Times have changed. I read less now, but I don't feel like my love for books has diminished; only my dependence has, and diversifying my interests may not be a bad thing. It has certainly resulted in more experiences and better writings. But, I digress.
It used to be that for me to be satisfied with a book, I needed to be entertained and that was it. I never wanted my life to change; I never fretted over other things to do. I could read and if the book did its job correctly, I would forget. I figured blogging would open new doors; I could be even closer to this hobby that I adore so dearly.
I am now. I understand publishing and what goes on behind a book much better than the average person. I've been contacted by publishers and authors and publicists.

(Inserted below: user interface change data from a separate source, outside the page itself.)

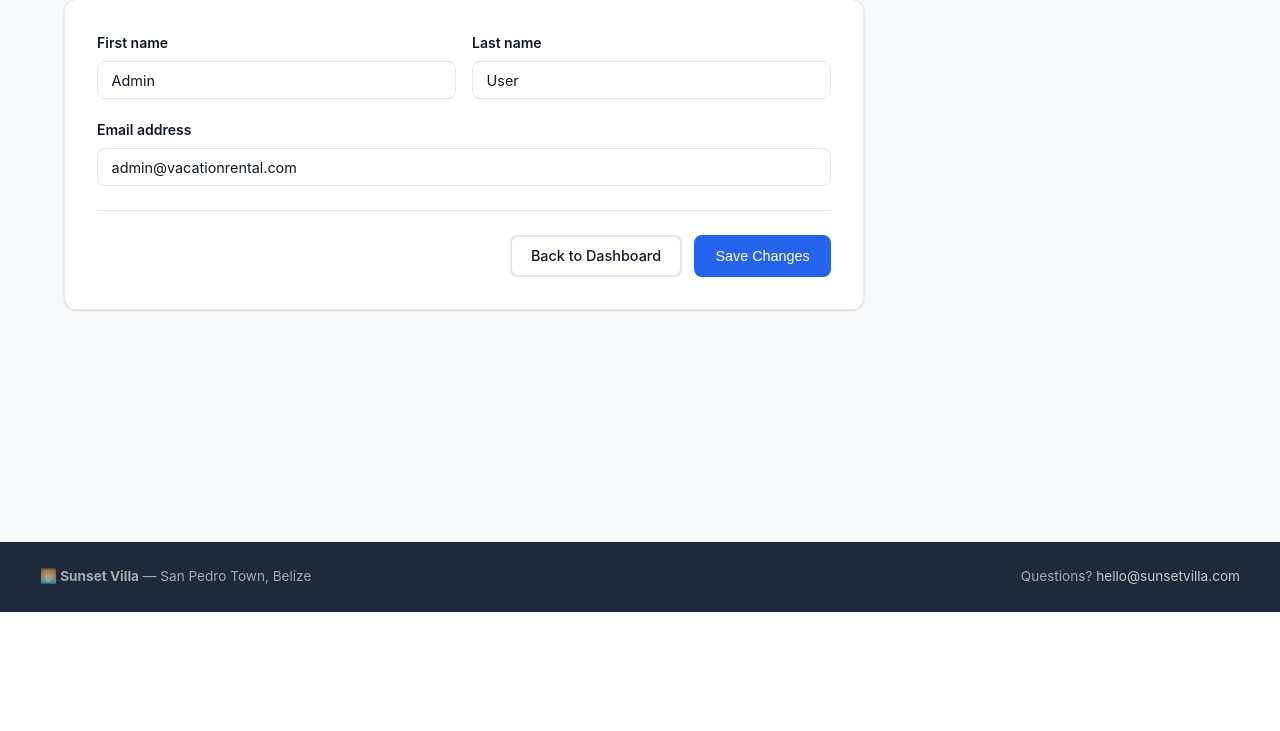
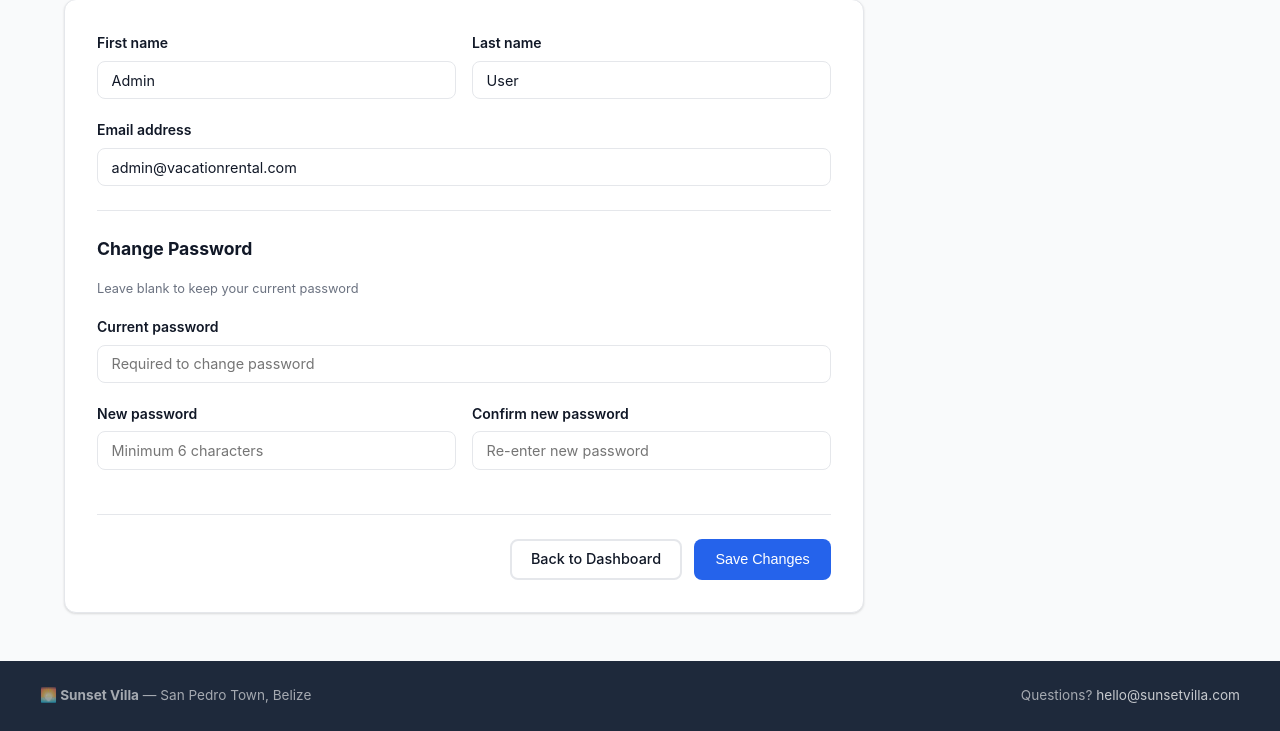
Before and after one commit to nm90/booking-site-mar17, a Flask app: page /portal/profile in a window 1280 px wide. Shown: the part 188-919 px from the top of the page. Before the commit the page ends 800 px from the top, so only its background shows below. Run offline with Flask 3, Linux system fonts and the light colour scheme; the visitor is signed in with stand-in values (Sample User, id 1); data comes from the database, SQL or seed files in the repository; parts of the project's set-up code (start-up, migrations or seed data) failed here and were passed over; some libraries are stand-ins or nearby versions.

Commit message:
Add password change to profile page
Closes #53

Co-Authored-By: Claude Opus 4.6 <noreply@anthropic.com>

```diff
--- a/backend/controllers/portal_controller.py
+++ b/backend/controllers/portal_controller.py
@@ -81,6 +81,9 @@ def profile_update():
     first_name = request.form.get('first_name', '').strip()
     last_name = request.form.get('last_name', '').strip()
     email = request.form.get('email', '').strip()
+    current_password = request.form.get('current_password', '').strip()
+    new_password = request.form.get('new_password', '').strip()
+    new_password_confirm = request.form.get('new_password_confirm', '').strip()
     form_data = {
         'first_name': first_name,
         'last_name': last_name,
@@ -88,6 +91,15 @@ def profile_update():
     }
 
     try:
+        # Handle password change if any password field is filled
+        if current_password or new_password or new_password_confirm:
+            if not current_password:
+                raise ValueError("Current password is required to change your password")
+            if new_password != new_password_confirm:
+                raise ValueError("New passwords do not match")
+            User.update_password(user_id, current_password, new_password)
+            flash('Password updated successfully.', 'success')
+
         updated_user = User.update(
             user_id=user_id,
             first_name=first_name,
--- a/backend/models/user.py
+++ b/backend/models/user.py
@@ -197,6 +197,31 @@ class User:
         return User.get_by_id(user_id)
 
     @staticmethod
+    def update_password(user_id: int, current_password: str, new_password: str) -> Optional[Dict]:
+        """Change a user's password after verifying their current password.
+
+        Raises ValueError if current password is wrong or new password is invalid.
+        Returns updated user dict.
+        """
+        user = execute_query("SELECT * FROM users WHERE id = ?", (user_id,), fetch_one=True)
+        if not user:
+            return None
+
+        if not User._verify_password(current_password, user['password_hash']):
+            raise ValueError("Current password is incorrect")
+
+        if not new_password or len(new_password) < 6:
+            raise ValueError("New password must be at least 6 characters")
+
+        password_hash = User.hash_password(new_password)
+        execute_query(
+            "UPDATE users SET password_hash=?, updated_at=CURRENT_TIMESTAMP WHERE id=?",
+            (password_hash, user_id),
+            commit=True
+        )
+        return User.get_by_id(user_id)
+
+    @staticmethod
     def delete(user_id: int) -> bool:
         """Delete a user. Returns True if deleted, False if not found."""
         existing = User.get_by_id(user_id)
--- a/backend/templates/portal/profile.html
+++ b/backend/templates/portal/profile.html
@@ -49,6 +49,29 @@
                 >
             </div>
 
+            <hr style="margin: 1.5rem 0; border: none; border-top: 1px solid var(--border);">
+            <h3 style="margin-bottom: 1rem; font-size: 1.1rem;">Change Password</h3>
+            <p class="form-hint" style="margin-bottom: 1rem;">Leave blank to keep your current password</p>
+
+            <div class="form-group">
+                <label for="current_password">Current password</label>
+                <input type="password" id="current_password" name="current_password"
+                       placeholder="Required to change password">
+            </div>
+
+            <div class="form-row">
+                <div class="form-group">
+                    <label for="new_password">New password</label>
+                    <input type="password" id="new_password" name="new_password"
+                           placeholder="Minimum 6 characters">
+                </div>
+                <div class="form-group">
+                    <label for="new_password_confirm">Confirm new password</label>
+                    <input type="password" id="new_password_confirm" name="new_password_confirm"
+                           placeholder="Re-enter new password">
+                </div>
+            </div>
+
             <div class="form-actions">
                 <a href="{{ url_for('portal.dashboard') }}" class="btn btn-outline">Back to Dashboard</a>
                 <button type="submit" class="btn btn-primary">Save Changes</button>
```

I know industry trends and many worries. I've swam beneath the waters to take a closer look than the proverbial iceberg (and *brr* it's freezing!) and now everything has changed.
Refining a critical and analytical eye means that I look for something more in books than "Did I like it?" There is a sense of responsibility because I'm not just looking at books for me, but I'm also looking at books for other readers, bloggers, and authors.
This change came into view after I reviewed Mystic City. The book earned 1 star from me, although at the end I explained how the story entertained me. If you read a book for entertainment, that book deserves a much higher rating.
I don't read books for entertainment anymore. I wan
t a book to transcend pure entertainment and become something meaningful to me. I want it to be a part of me; something that touches me and reawakens some emotion I have.
This doesn't mean I'm looking for emotional, deep books. A book with a plot or fantastical setting that transports me into a different world is enough. The most important element I look for now is a connection.
It is something I desperately crave when I read. A connection to plot, setting, characters... anything. I don't need to have fun; fun isn't necessary. The Fault in Our Stars by John Green was not fun. I hate that book even though and because it made me cry and I remember whining to my mom about how unfair the world was. Not fun. Not even likable- I don't want to feel so desperate for something substantially constant. There was a connection though. A very powerful connection that made me angry because I didn't like having my emotions turned around because of a cancer book and there was anger at myself too (Why the hell would I put myself through this?) and it was one of the most powerful reading experiences I had because of the negativity and the positivity.
Fun is great; I'm over fun. Gone are the days where I used to read Gossip Girl and The A-List. Maybe one day I will go back to wanting a book to entertain me and nothing more. Right now, I want connections and possible impacts. Books like Insigina by S.J. Kincaid are ideal because they can both entertain and engross; there are deeper aspects to the plot and world building that resonate.
I don't begrudge anyone that looks for a simple escape when they read. I'm not a person of absolutes; sometimes I will accept a book just for fun. But right now, the books I enjoy are those that can form a connection.